ACTIVITY → If a line below includes the string "file", copy it.
[AVAILABLE RECORDS — start]
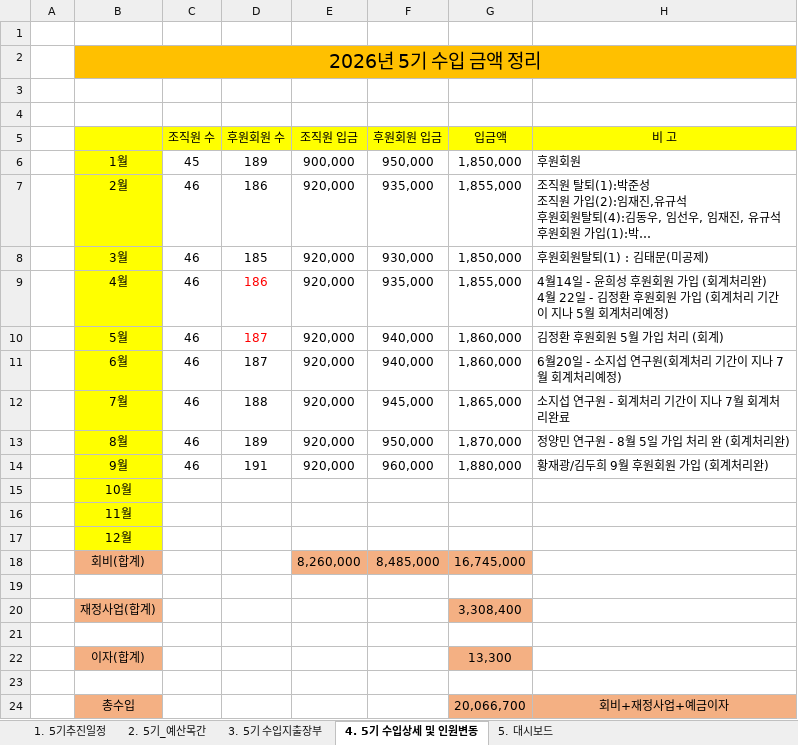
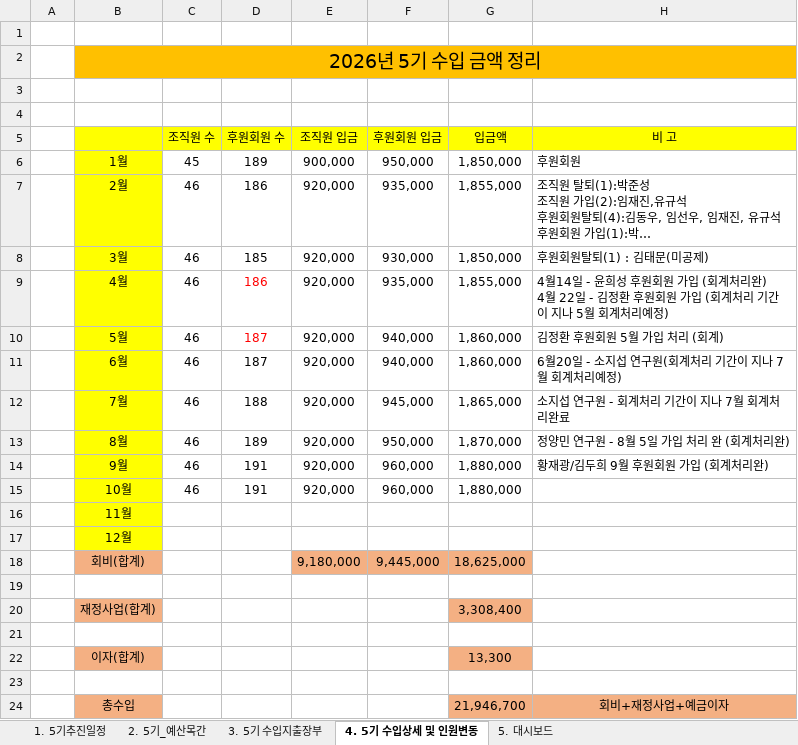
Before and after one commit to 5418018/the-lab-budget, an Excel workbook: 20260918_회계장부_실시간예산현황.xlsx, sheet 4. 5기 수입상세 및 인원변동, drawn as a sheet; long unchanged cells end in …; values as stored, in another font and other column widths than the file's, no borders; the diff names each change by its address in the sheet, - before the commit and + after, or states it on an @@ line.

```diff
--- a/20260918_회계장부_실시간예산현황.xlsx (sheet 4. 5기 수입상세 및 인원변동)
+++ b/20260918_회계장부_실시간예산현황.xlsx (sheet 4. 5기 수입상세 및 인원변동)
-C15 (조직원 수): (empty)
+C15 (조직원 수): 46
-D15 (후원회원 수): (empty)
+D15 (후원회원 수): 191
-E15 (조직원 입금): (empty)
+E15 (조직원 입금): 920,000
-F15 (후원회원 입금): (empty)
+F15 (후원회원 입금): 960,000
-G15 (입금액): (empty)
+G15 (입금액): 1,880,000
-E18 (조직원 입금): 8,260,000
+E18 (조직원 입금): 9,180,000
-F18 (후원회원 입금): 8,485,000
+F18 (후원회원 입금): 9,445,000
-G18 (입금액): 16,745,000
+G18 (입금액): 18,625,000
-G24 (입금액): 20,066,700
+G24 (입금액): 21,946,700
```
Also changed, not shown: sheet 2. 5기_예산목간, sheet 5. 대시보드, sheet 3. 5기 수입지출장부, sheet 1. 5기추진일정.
[AVAILABLE RECORDS — finish]
[AVAILABLE RECORDS — start]
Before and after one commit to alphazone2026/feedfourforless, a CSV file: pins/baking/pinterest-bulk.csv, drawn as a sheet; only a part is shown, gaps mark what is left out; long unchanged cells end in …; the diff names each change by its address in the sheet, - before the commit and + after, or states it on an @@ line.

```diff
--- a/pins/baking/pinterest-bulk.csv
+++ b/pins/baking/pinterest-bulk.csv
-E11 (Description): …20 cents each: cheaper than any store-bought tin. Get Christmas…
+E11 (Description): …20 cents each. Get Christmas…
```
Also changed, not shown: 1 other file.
[AVAILABLE RECORDS — finish]
EXERCISE RESPONSE →
Before and after one commit to 5418018/the-lab-budget, an Excel workbook: 20260918_회계장부_실시간예산현황.xlsx, sheet 4. 5기 수입상세 및 인원변동, drawn as a sheet; long unchanged cells end in …; values as stored, in another font and other column widths than the file's, no borders; the diff names each change by its address in the sheet, - before the commit and + after, or states it on an @@ line.
Before and after one commit to alphazone2026/feedfourforless, a CSV file: pins/baking/pinterest-bulk.csv, drawn as a sheet; only a part is shown, gaps mark what is left out; long unchanged cells end in …; the diff names each change by its address in the sheet, - before the commit and + after, or states it on an @@ line.
Also changed, not shown: 1 other file.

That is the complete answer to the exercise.